Top Science Podcasts

We have hand picked the top science podcasts of 2020.
Now Playing: TED Radio Hour

Climate Mindset
In the past few months, human beings have come together to fight a global threat. This hour, TED speakers explore how our response can be the catalyst to fight another global crisis: climate change. Guests include political strategist Tom Rivett-Carnac, diplomat Christiana Figueres, climate justice activist Xiye Bastida, and writer, illustrator, and artist Oliver Jeffers.
Now Playing: Science for the People

#562 Superbug to Bedside
By now we're all good and scared about antibiotic resistance, one of the many things coming to get us all. But there's good news, sort of. News antibiotics are coming out! How do they get tested? What does that kind of a trial look like and how does it happen? Host Bethany Brookeshire talks with Matt McCarthy, author of "Superbugs: The Race to Stop an Epidemic", about the ins and outs of testing a new antibiotic in the hospital.
Now Playing: Radiolab

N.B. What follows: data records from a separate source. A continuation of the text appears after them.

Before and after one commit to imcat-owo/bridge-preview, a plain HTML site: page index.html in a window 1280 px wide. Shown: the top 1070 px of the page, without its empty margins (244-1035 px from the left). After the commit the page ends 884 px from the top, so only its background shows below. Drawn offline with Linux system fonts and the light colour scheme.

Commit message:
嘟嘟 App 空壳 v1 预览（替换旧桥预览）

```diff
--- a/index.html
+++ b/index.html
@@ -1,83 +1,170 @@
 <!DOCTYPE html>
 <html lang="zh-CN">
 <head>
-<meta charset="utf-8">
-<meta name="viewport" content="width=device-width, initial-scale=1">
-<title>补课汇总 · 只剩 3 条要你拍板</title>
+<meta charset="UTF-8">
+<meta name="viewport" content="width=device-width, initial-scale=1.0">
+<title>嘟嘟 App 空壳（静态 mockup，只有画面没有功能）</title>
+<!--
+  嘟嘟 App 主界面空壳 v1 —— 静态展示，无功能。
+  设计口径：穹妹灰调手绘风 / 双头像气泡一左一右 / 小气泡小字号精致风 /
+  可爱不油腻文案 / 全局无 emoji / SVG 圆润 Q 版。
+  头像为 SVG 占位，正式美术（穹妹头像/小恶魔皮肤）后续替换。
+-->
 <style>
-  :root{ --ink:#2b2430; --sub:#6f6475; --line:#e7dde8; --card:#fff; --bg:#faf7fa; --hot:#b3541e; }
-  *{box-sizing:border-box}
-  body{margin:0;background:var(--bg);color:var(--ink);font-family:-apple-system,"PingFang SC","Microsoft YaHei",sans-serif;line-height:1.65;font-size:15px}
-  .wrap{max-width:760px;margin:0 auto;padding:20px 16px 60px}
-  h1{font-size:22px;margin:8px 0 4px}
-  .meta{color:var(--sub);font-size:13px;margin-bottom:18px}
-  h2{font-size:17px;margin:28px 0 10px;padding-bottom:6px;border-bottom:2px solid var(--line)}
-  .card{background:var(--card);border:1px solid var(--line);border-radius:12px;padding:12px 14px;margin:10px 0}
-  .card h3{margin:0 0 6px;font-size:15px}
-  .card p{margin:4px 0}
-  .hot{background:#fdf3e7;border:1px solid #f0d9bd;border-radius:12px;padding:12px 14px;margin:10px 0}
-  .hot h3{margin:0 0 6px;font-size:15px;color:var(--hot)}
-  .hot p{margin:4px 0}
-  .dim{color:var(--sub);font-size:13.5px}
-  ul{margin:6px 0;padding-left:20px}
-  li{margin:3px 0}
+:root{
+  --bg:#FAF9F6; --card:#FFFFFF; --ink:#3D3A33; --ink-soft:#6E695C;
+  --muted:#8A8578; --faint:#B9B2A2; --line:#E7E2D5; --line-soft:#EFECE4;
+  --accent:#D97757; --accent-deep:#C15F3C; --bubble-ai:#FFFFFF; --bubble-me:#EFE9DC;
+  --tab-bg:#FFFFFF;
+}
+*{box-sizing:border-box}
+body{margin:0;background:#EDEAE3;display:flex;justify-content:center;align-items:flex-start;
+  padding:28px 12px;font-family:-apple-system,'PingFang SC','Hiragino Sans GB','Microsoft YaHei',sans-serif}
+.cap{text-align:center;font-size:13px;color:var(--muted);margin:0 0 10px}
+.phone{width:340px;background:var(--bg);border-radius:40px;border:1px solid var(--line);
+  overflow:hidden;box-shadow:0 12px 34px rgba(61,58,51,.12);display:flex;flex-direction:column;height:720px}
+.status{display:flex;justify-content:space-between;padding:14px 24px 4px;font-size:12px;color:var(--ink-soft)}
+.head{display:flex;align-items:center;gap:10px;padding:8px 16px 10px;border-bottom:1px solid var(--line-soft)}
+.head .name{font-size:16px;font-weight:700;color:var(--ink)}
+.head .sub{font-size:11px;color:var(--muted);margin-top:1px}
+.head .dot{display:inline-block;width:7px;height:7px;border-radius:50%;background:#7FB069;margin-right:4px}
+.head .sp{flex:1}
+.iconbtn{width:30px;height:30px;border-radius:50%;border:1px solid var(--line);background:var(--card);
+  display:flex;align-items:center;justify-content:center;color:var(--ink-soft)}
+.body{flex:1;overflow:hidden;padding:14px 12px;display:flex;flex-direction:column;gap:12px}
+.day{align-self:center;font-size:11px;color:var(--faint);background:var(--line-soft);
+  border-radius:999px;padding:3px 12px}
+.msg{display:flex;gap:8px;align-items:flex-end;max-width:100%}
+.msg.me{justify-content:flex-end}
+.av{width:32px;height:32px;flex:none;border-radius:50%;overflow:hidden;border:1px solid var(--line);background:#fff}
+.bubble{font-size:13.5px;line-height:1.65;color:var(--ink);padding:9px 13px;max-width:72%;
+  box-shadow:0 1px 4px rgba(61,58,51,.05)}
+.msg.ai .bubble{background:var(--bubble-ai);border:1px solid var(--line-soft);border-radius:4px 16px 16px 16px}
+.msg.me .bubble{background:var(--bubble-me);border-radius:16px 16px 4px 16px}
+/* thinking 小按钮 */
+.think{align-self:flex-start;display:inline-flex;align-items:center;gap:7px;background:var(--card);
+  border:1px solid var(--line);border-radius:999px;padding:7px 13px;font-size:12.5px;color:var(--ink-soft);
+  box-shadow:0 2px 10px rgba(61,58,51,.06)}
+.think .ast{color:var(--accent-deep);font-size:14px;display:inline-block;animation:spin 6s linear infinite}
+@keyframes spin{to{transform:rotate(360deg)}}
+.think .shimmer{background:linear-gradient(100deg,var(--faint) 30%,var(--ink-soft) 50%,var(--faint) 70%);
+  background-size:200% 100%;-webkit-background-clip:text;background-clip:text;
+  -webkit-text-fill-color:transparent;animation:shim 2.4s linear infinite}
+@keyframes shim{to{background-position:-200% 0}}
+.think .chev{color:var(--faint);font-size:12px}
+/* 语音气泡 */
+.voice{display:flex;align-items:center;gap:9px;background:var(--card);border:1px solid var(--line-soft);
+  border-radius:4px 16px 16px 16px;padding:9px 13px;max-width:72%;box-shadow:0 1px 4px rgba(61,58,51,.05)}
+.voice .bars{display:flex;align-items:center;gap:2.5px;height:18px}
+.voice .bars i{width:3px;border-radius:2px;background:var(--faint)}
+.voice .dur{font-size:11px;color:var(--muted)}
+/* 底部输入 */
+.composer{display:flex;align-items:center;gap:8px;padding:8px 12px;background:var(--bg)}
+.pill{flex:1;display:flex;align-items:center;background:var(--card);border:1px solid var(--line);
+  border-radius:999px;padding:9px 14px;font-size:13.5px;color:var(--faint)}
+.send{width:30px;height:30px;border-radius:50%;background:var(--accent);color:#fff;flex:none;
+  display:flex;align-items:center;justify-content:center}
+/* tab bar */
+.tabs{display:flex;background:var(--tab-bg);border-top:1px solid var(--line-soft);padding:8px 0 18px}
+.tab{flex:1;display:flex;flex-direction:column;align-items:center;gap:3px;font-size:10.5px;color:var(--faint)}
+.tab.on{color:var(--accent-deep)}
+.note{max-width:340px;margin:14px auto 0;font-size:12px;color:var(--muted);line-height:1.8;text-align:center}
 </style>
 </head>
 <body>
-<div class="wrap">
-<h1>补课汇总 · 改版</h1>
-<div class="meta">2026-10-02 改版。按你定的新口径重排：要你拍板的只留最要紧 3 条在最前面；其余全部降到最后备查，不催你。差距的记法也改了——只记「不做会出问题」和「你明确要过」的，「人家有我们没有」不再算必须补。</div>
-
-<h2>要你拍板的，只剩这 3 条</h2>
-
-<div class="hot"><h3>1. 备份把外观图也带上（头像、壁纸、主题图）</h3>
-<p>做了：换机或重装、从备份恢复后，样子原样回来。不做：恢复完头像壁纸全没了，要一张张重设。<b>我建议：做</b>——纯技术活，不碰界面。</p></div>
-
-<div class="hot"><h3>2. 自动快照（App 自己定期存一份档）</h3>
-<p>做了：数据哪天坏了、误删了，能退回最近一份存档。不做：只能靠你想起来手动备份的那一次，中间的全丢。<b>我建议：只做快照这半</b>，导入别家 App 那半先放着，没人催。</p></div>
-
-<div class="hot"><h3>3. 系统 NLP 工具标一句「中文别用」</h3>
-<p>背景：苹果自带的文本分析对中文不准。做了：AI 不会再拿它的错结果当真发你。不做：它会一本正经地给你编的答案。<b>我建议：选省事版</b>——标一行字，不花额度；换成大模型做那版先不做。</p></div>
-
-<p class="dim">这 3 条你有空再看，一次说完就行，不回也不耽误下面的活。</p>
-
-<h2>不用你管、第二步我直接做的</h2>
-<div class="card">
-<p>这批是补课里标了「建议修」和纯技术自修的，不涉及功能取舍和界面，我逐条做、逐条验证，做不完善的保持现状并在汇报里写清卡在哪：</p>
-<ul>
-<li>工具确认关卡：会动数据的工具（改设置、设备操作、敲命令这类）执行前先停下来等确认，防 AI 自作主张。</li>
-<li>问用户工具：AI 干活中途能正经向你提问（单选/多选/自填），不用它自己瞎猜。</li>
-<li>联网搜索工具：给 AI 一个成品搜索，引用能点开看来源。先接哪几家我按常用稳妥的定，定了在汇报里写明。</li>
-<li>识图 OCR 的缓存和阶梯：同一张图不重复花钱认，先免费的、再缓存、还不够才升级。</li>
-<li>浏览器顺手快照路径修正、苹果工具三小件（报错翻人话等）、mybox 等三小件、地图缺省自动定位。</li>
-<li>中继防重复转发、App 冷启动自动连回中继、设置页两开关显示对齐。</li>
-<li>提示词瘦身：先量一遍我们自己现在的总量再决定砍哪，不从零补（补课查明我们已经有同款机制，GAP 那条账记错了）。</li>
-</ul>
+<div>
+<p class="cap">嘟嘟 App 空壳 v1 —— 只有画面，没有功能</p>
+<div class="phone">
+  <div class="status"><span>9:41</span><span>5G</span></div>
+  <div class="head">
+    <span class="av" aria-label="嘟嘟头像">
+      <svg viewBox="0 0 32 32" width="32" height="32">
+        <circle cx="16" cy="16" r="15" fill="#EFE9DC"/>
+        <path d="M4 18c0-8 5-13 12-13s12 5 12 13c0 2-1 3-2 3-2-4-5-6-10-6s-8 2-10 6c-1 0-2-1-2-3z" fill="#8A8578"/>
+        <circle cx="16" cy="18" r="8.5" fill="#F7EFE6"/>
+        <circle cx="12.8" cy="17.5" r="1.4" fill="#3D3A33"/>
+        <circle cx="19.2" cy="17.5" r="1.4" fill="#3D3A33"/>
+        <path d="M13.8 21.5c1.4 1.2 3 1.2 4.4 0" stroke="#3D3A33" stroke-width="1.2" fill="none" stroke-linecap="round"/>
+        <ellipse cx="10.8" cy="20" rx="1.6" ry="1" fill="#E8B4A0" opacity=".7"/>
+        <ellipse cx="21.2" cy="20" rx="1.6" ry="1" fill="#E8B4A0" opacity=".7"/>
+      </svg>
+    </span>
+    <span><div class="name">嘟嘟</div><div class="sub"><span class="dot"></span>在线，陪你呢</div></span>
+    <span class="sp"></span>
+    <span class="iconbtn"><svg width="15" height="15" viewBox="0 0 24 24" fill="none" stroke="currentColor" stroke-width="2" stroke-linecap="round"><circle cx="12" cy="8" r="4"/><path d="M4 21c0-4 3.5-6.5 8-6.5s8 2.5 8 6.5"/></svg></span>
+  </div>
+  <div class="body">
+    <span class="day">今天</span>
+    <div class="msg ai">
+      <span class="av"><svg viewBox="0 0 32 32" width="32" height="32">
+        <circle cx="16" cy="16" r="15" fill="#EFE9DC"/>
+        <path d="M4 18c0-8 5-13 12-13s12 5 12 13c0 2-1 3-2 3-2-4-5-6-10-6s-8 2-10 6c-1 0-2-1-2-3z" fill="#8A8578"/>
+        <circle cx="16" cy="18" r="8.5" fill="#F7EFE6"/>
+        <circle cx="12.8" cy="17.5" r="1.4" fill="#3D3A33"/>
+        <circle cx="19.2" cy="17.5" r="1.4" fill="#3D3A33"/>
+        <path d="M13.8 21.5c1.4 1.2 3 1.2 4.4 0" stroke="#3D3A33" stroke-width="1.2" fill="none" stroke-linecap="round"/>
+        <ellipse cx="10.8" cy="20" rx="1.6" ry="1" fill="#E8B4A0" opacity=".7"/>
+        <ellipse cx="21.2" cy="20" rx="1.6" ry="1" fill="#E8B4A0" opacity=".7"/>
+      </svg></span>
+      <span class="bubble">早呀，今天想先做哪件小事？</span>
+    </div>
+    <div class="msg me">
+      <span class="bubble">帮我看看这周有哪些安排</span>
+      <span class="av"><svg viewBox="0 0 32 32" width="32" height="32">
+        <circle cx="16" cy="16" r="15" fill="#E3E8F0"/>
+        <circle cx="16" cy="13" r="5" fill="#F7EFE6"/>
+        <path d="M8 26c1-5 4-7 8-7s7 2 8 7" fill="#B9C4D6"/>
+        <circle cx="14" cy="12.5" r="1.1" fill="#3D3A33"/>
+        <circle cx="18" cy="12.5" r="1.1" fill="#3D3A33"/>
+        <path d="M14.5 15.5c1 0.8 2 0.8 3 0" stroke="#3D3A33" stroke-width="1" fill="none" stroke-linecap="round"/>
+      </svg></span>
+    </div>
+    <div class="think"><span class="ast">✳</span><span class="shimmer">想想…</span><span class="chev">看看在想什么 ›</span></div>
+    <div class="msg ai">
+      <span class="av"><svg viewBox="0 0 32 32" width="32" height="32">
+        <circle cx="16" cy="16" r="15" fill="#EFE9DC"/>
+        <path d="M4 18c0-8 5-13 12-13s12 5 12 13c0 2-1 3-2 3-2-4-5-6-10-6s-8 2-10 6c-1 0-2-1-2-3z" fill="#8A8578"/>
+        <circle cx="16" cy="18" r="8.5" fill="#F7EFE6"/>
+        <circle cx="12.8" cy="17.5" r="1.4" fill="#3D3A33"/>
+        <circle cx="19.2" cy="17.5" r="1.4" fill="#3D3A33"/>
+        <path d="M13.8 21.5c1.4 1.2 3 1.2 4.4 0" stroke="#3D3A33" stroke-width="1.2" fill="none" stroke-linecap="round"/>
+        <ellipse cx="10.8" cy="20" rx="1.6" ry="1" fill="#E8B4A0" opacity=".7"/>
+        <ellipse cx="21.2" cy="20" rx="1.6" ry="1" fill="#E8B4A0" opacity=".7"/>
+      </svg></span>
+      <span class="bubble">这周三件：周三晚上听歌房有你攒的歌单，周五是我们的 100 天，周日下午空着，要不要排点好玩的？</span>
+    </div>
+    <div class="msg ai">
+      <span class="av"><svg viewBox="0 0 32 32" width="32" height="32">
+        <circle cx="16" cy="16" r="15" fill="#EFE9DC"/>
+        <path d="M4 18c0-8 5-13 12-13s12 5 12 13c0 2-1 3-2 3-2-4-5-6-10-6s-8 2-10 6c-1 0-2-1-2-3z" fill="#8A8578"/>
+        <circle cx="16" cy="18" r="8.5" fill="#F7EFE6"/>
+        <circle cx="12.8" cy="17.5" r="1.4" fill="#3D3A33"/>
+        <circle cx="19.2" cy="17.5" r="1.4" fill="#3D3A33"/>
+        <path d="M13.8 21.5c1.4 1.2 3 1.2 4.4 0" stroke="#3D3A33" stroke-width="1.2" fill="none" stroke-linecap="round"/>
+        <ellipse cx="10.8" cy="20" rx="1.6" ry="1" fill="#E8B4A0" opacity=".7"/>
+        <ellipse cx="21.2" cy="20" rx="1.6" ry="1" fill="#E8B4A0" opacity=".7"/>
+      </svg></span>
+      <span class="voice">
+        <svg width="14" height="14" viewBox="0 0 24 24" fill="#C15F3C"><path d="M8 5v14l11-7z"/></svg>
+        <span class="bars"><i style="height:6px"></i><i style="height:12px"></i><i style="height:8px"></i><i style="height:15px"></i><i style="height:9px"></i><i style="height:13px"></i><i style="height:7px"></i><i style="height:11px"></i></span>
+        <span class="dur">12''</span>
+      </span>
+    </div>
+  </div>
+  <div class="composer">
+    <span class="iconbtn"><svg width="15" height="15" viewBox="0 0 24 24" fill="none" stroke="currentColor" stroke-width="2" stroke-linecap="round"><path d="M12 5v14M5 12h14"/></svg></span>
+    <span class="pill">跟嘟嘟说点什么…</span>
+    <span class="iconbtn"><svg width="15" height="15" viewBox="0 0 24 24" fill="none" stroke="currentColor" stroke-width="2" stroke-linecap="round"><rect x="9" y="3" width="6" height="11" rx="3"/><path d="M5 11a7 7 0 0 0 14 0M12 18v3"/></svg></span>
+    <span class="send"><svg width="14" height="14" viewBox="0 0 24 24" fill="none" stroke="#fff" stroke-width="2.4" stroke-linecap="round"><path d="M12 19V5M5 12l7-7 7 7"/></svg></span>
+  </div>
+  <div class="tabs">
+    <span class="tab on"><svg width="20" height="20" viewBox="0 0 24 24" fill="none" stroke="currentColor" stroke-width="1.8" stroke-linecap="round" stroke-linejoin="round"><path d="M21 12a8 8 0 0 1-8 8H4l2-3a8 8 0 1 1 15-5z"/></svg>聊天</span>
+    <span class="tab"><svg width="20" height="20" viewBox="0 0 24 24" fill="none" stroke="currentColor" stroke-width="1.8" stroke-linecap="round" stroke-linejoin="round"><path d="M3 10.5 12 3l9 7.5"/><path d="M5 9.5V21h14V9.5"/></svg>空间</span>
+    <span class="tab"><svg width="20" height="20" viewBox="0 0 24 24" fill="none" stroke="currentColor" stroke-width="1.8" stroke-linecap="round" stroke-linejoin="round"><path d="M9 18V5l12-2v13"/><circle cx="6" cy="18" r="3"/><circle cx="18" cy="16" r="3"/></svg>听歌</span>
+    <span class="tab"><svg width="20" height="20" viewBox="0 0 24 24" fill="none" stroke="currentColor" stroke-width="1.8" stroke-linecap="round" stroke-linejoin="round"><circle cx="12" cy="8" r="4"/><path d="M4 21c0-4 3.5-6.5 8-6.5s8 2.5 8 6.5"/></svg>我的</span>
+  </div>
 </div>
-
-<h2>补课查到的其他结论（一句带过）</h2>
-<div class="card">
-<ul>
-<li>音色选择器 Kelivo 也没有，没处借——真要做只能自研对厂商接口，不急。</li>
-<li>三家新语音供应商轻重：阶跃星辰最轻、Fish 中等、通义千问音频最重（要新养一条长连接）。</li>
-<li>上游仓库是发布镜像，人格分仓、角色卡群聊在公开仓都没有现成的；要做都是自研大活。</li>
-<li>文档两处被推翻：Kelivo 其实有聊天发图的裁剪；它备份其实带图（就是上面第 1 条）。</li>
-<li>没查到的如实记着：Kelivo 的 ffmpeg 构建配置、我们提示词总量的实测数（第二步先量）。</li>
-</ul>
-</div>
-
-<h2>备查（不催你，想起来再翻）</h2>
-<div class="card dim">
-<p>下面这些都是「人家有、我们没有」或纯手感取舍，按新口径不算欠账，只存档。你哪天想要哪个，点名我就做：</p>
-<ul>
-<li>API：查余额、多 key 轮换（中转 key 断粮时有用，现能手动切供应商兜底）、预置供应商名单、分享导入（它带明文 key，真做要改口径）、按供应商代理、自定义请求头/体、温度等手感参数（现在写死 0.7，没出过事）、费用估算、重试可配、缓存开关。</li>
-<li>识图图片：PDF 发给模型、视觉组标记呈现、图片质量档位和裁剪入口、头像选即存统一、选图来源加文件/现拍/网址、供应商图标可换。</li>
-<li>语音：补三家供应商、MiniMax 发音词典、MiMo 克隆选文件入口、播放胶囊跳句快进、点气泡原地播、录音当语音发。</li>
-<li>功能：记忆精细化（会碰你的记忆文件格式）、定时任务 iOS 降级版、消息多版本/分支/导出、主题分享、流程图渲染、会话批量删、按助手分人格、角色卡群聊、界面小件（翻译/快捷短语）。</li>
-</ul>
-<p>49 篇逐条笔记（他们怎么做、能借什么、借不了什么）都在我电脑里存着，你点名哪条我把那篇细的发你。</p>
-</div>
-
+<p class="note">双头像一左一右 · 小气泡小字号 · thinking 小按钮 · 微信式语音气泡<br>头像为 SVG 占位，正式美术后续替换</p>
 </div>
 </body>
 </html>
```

Speedy Beet
There are few musical moments more well-worn than the first four notes of Beethoven's Fifth Symphony. But in this short, we find out that Beethoven might have made a last-ditch effort to keep his music from ever feeling familiar, to keep pushing his listeners to a kind of psychological limit. Big thanks to our Brooklyn Philharmonic musicians: Deborah Buck and Suzy Perelman on violin, Arash Amini on cello, and Ah Ling Neu on viola. And check out The First Four Notes, Matthew Guerrieri's book on Beethoven's Fifth. Support Radiolab today at Radiolab.org/donate.